--- Your instructions ---
Take the entries below and retype them word for word, excluding the images.
□ □ □ □ □
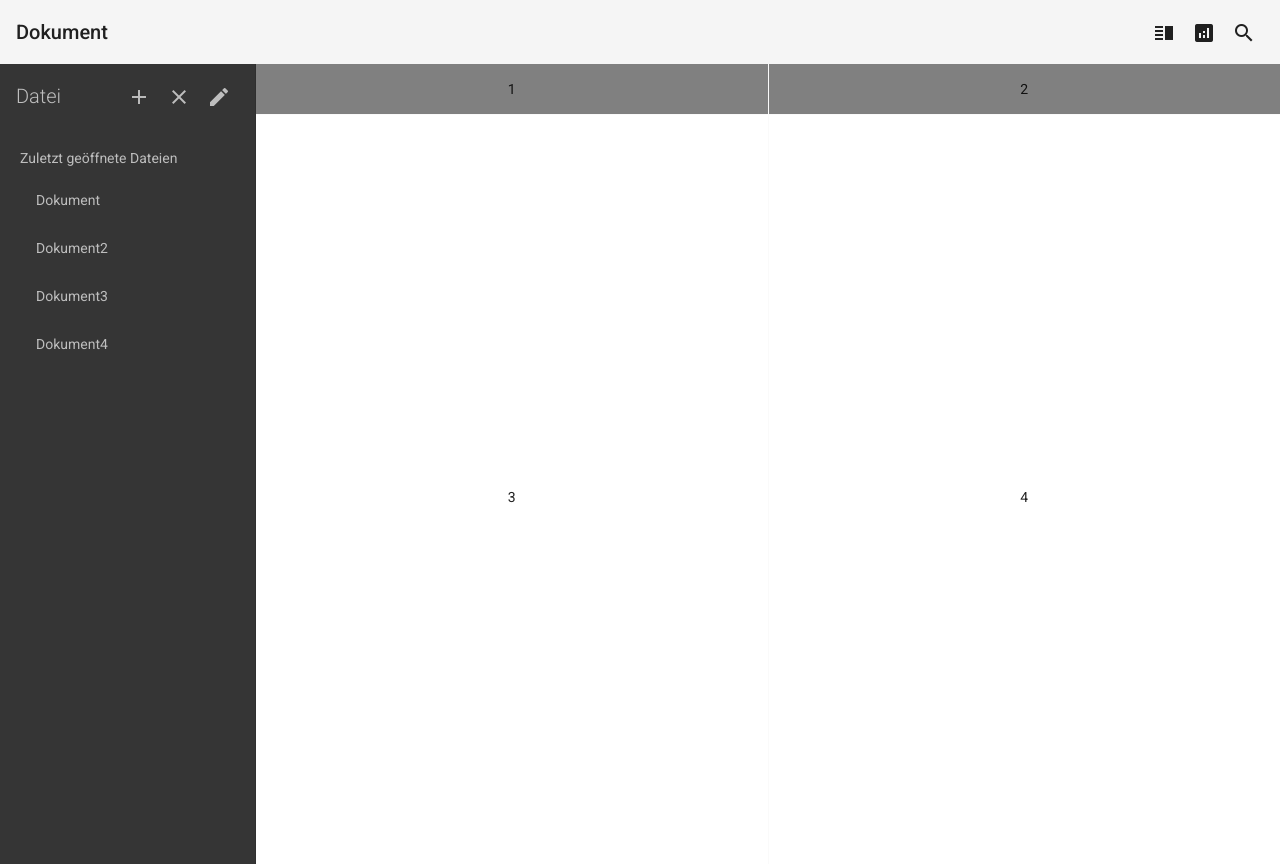
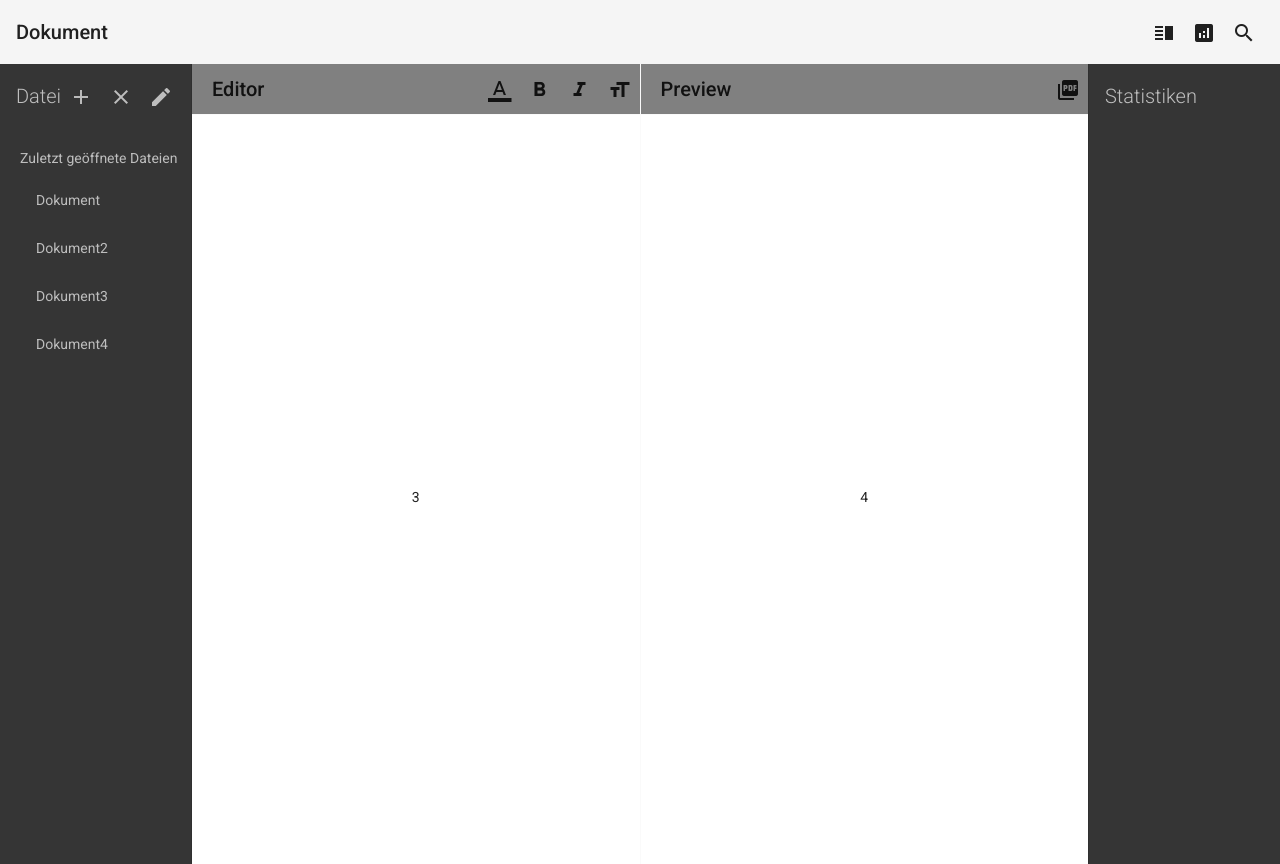
Before and after one commit to academicwritinghildesheim/academicwritingplatform, an Angular app in the folder AcademicWriting/: page / in a window 1280 px wide. Built offline with nearby package versions, Linux system fonts and the light colour scheme.

Commit message:
Mockup changes

```diff
--- a/AcademicWriting/src/app/editor/editor.component.html
+++ b/AcademicWriting/src/app/editor/editor.component.html
@@ -12,8 +12,8 @@
   </button>
 </mat-toolbar>
 
-<mat-drawer-container class="container">
-  <mat-drawer mode="side" opened class="side-nav">
+<mat-sidenav-container class="container">
+  <mat-sidenav opened mode="side" opened class="side-nav">
     <mat-toolbar class="sidenav-toolbar">
       <span class="file">Datei</span>
       <span class="spacer"></span>
@@ -37,13 +37,40 @@
       <mat-list-item> Dokument3</mat-list-item>
       <mat-list-item> Dokument4</mat-list-item>
     </mat-list>
-  </mat-drawer>
-  <mat-drawer-content>
+  </mat-sidenav>
+  <mat-sidenav opened mode="side" opened class="side-nav" position="end">
+    <mat-toolbar class="sidenav-toolbar">
+      <span class="file">Statistiken</span>
+    </mat-toolbar>
+
+  </mat-sidenav>
+  <!-- Main-Content -->
     <mat-grid-list cols="2" rowHeight="50px">
-      <mat-grid-tile class="menu" rowspan="1">1</mat-grid-tile>
-      <mat-grid-tile class="menu" rowspan="1">2</mat-grid-tile>
+      <mat-grid-tile class="menu" rowspan="1">
+        <h2>Editor</h2>
+        <span class="spacer"></span>
+        <button mat-icon-button>
+        <mat-icon>format_color_text</mat-icon>
+      </button>
+      <button mat-icon-button>
+        <mat-icon>format_bold</mat-icon>
+      </button>
+      <button mat-icon-button>
+        <mat-icon>format_italic</mat-icon>
+      </button>
+      <button mat-icon-button>
+        <mat-icon>format_size</mat-icon>
+      </button>
+    </mat-grid-tile>
+      <mat-grid-tile class="menu" rowspan="1">
+      <h2>Preview</h2>
+      <span class="spacer"></span>
+      <button mat-icon-button>
+      <mat-icon>picture_as_pdf</mat-icon>
+    </button>
+      </mat-grid-tile>
       <mat-grid-tile rowspan="15">3</mat-grid-tile>
       <mat-grid-tile rowspan="15">4</mat-grid-tile>
     </mat-grid-list>
-  </mat-drawer-content>
-</mat-drawer-container>
+      <!-- Main-Content -->
+</mat-sidenav-container>
--- a/AcademicWriting/src/app/editor/editor.component.scss
+++ b/AcademicWriting/src/app/editor/editor.component.scss
@@ -19,7 +19,7 @@ mat-grid-tile {
 
 .side-nav {
   background: rgba(0, 0, 0, 0.79);
-  width: 20%;
+  width: 15%;
 }
 
 .mat-list-base .mat-list-item, .mat-list-base .mat-list-option {
@@ -50,3 +50,8 @@ mat-grid-tile {
 mat-list {
   margin-left: 20px;
 }
+
+h2{
+  margin-left: 20px;
+  margin-top: 15px;
+}
```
□ □ □ □ □
--- Answer for the task ---
Before and after one commit to academicwritinghildesheim/academicwritingplatform, an Angular app in the folder AcademicWriting/: page / in a window 1280 px wide. Built offline with nearby package versions, Linux system fonts and the light colour scheme.

Commit message:
Mockup changes

```diff
--- a/AcademicWriting/src/app/editor/editor.component.html
+++ b/AcademicWriting/src/app/editor/editor.component.html
@@ -12,8 +12,8 @@
   </button>
 </mat-toolbar>
 
-<mat-drawer-container class="container">
-  <mat-drawer mode="side" opened class="side-nav">
+<mat-sidenav-container class="container">
+  <mat-sidenav opened mode="side" opened class="side-nav">
     <mat-toolbar class="sidenav-toolbar">
       <span class="file">Datei</span>
       <span class="spacer"></span>
@@ -37,13 +37,40 @@
       <mat-list-item> Dokument3</mat-list-item>
       <mat-list-item> Dokument4</mat-list-item>
     </mat-list>
-  </mat-drawer>
-  <mat-drawer-content>
+  </mat-sidenav>
+  <mat-sidenav opened mode="side" opened class="side-nav" position="end">
+    <mat-toolbar class="sidenav-toolbar">
+      <span class="file">Statistiken</span>
+    </mat-toolbar>
+
+  </mat-sidenav>
+  <!-- Main-Content -->
     <mat-grid-list cols="2" rowHeight="50px">
-      <mat-grid-tile class="menu" rowspan="1">1</mat-grid-tile>
-      <mat-grid-tile class="menu" rowspan="1">2</mat-grid-tile>
+      <mat-grid-tile class="menu" rowspan="1">
+        <h2>Editor</h2>
+        <span class="spacer"></span>
+        <button mat-icon-button>
+        <mat-icon>format_color_text</mat-icon>
+      </button>
+      <button mat-icon-button>
+        <mat-icon>format_bold</mat-icon>
+      </button>
+      <button mat-icon-button>
+        <mat-icon>format_italic</mat-icon>
+      </button>
+      <button mat-icon-button>
+        <mat-icon>format_size</mat-icon>
+      </button>
+    </mat-grid-tile>
+      <mat-grid-tile class="menu" rowspan="1">
+      <h2>Preview</h2>
+      <span class="spacer"></span>
+      <button mat-icon-button>
+      <mat-icon>picture_as_pdf</mat-icon>
+    </button>
+      </mat-grid-tile>
       <mat-grid-tile rowspan="15">3</mat-grid-tile>
       <mat-grid-tile rowspan="15">4</mat-grid-tile>
     </mat-grid-list>
-  </mat-drawer-content>
-</mat-drawer-container>
+      <!-- Main-Content -->
+</mat-sidenav-container>
--- a/AcademicWriting/src/app/editor/editor.component.scss
+++ b/AcademicWriting/src/app/editor/editor.component.scss
@@ -19,7 +19,7 @@ mat-grid-tile {
 
 .side-nav {
   background: rgba(0, 0, 0, 0.79);
-  width: 20%;
+  width: 15%;
 }
 
 .mat-list-base .mat-list-item, .mat-list-base .mat-list-option {
@@ -50,3 +50,8 @@ mat-grid-tile {
 mat-list {
   margin-left: 20px;
 }
+
+h2{
+  margin-left: 20px;
+  margin-top: 15px;
+}
```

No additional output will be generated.